Task input below:

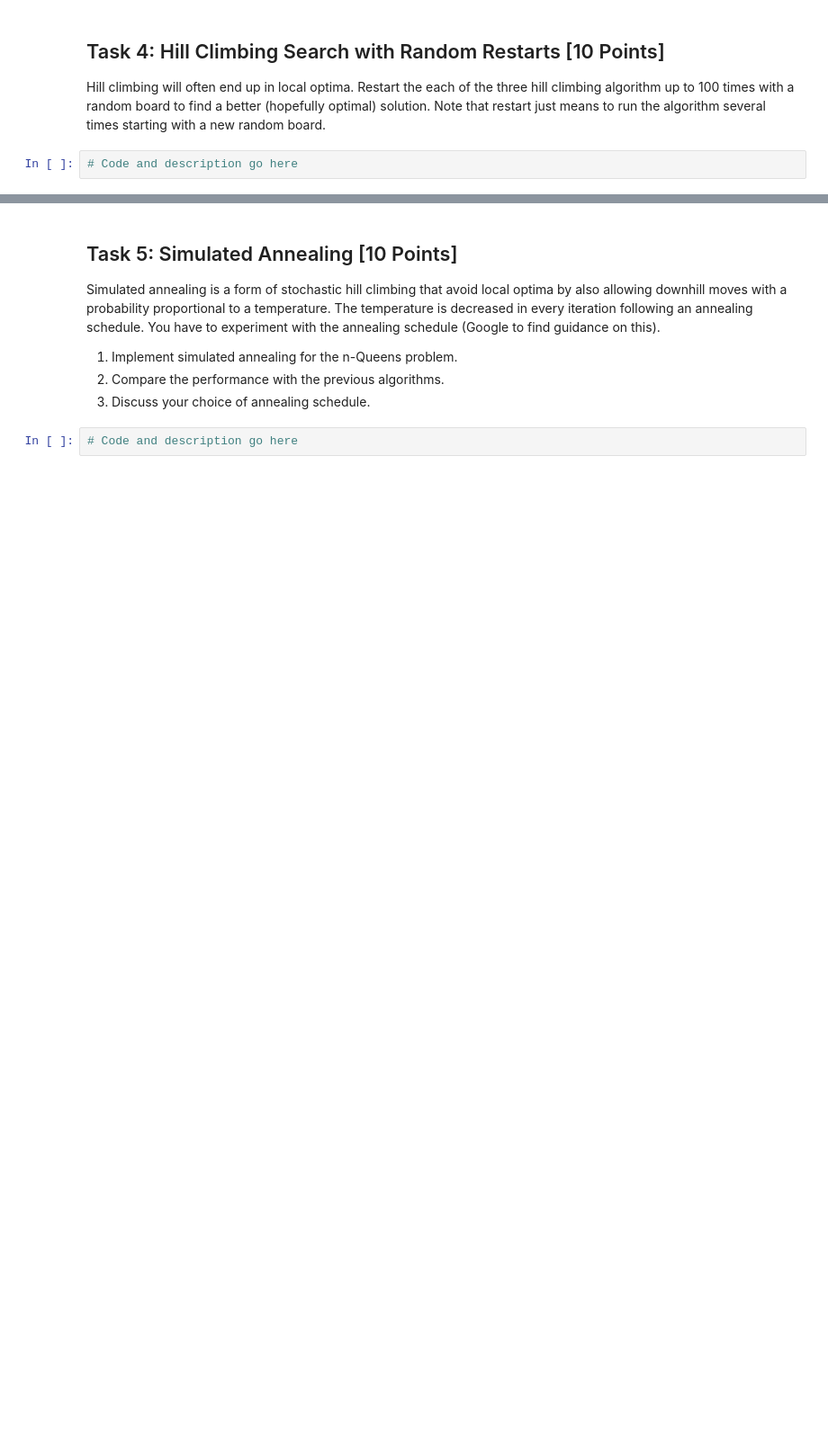
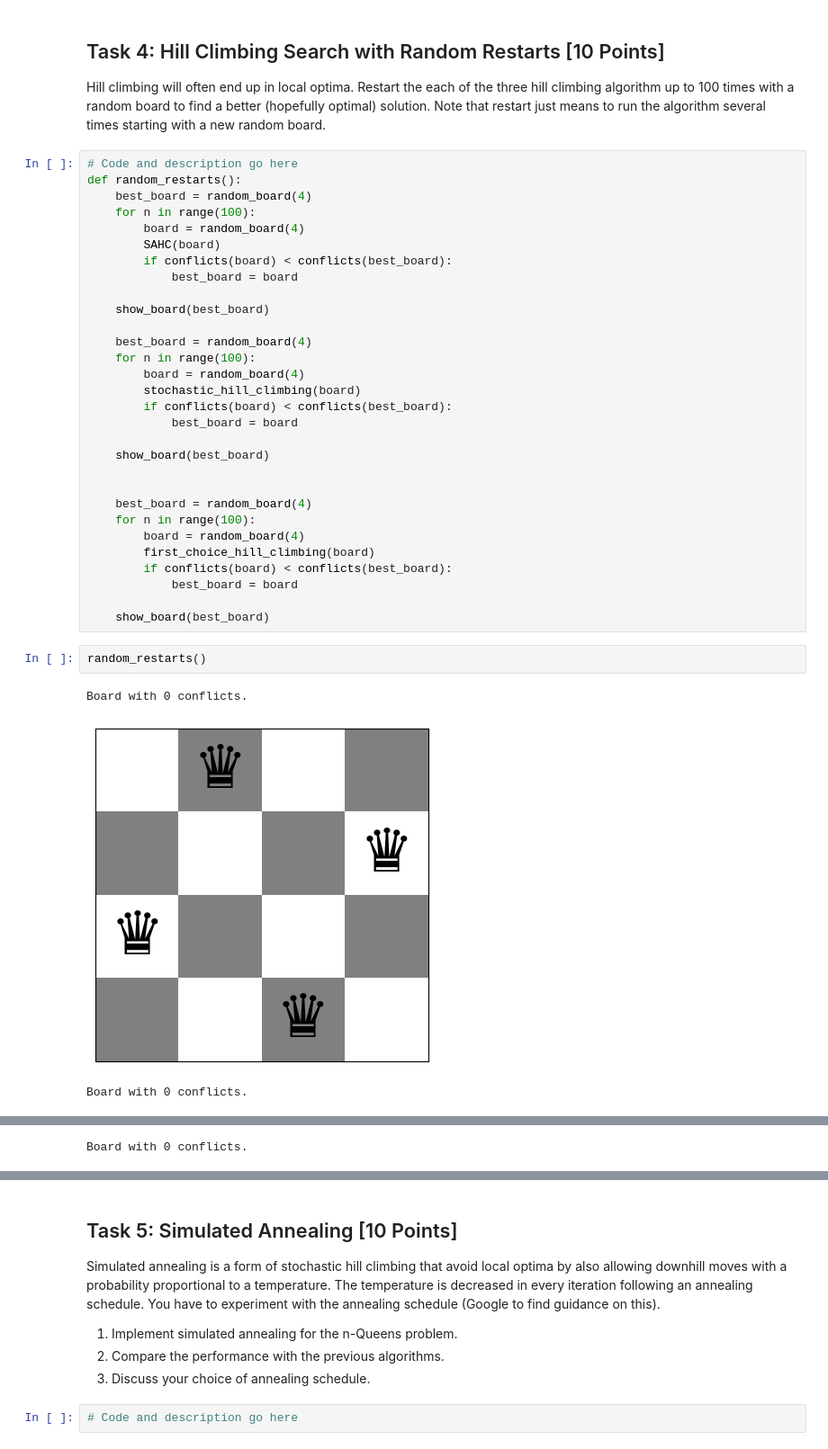
Before and after one commit to chirschbrich/n_queens, a Jupyter notebook: n_queens.ipynb, the cells around one changed output, grey strips where cells are left out. Shown at 90% size. Drawn from its saved outputs; the diff is of its cells as text; blank space fills up the shorter version.

```diff
--- a/n_queens.ipynb
+++ b/n_queens.ipynb
@@ -151,5 +224,39 @@ __Notes:__
 ## Task 4: Hill Climbing Search with Random Restarts [10 Points]
 
 Hill climbing will often end up in local optima. Restart the each of the three hill climbing algorithm up to 100 times with a random board to find a better (hopefully optimal) solution. Note that restart just means to run the algorithm several times starting with a new random board.
-# %%
-# Code and description go here
+# %%
+# Code and description go here
+def random_restarts():
+    best_board = random_board(4)
+    for n in range(100):
+        board = random_board(4)
+        SAHC(board)
+        if conflicts(board) < conflicts(best_board):
+            best_board = board
+
+    show_board(best_board)
+
+    best_board = random_board(4)
+    for n in range(100):
+        board = random_board(4)
+        stochastic_hill_climbing(board)
+        if conflicts(board) < conflicts(best_board):
+            best_board = board
+
+    show_board(best_board)
+
+
+    best_board = random_board(4)
+    for n in range(100):
+        board = random_board(4)
+        first_choice_hill_climbing(board)
+        if conflicts(board) < conflicts(best_board):
+            best_board = board
+
+    show_board(best_board)
+# %%
+random_restarts()
+# %% [output]
+Board with 0 conflicts.
+[figure, added]
+Board with 0 conflicts.
@@ -155,0 +264 @@ Hill climbing will often end up in local optima. Restart the each of the three h
+Board with 0 conflicts.
```
Also changed, not shown: parts of 8 cells of this notebook.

End of Task input.

#### Required action:
Return each line above exactly; any pictures are to be skipped.

#### Answer:
Before and after one commit to chirschbrich/n_queens, a Jupyter notebook: n_queens.ipynb, the cells around one changed output, grey strips where cells are left out. Shown at 90% size. Drawn from its saved outputs; the diff is of its cells as text; blank space fills up the shorter version.

```diff
--- a/n_queens.ipynb
+++ b/n_queens.ipynb
@@ -151,5 +224,39 @@ __Notes:__
 ## Task 4: Hill Climbing Search with Random Restarts [10 Points]
 
 Hill climbing will often end up in local optima. Restart the each of the three hill climbing algorithm up to 100 times with a random board to find a better (hopefully optimal) solution. Note that restart just means to run the algorithm several times starting with a new random board.
-# %%
-# Code and description go here
+# %%
+# Code and description go here
+def random_restarts():
+    best_board = random_board(4)
+    for n in range(100):
+        board = random_board(4)
+        SAHC(board)
+        if conflicts(board) < conflicts(best_board):
+            best_board = board
+
+    show_board(best_board)
+
+    best_board = random_board(4)
+    for n in range(100):
+        board = random_board(4)
+        stochastic_hill_climbing(board)
+        if conflicts(board) < conflicts(best_board):
+            best_board = board
+
+    show_board(best_board)
+
+
+    best_board = random_board(4)
+    for n in range(100):
+        board = random_board(4)
+        first_choice_hill_climbing(board)
+        if conflicts(board) < conflicts(best_board):
+            best_board = board
+
+    show_board(best_board)
+# %%
+random_restarts()
+# %% [output]
+Board with 0 conflicts.
+[figure, added]
+Board with 0 conflicts.
@@ -155,0 +264 @@ Hill climbing will often end up in local optima. Restart the each of the three h
+Board with 0 conflicts.
```
Also changed, not shown: parts of 8 cells of this notebook.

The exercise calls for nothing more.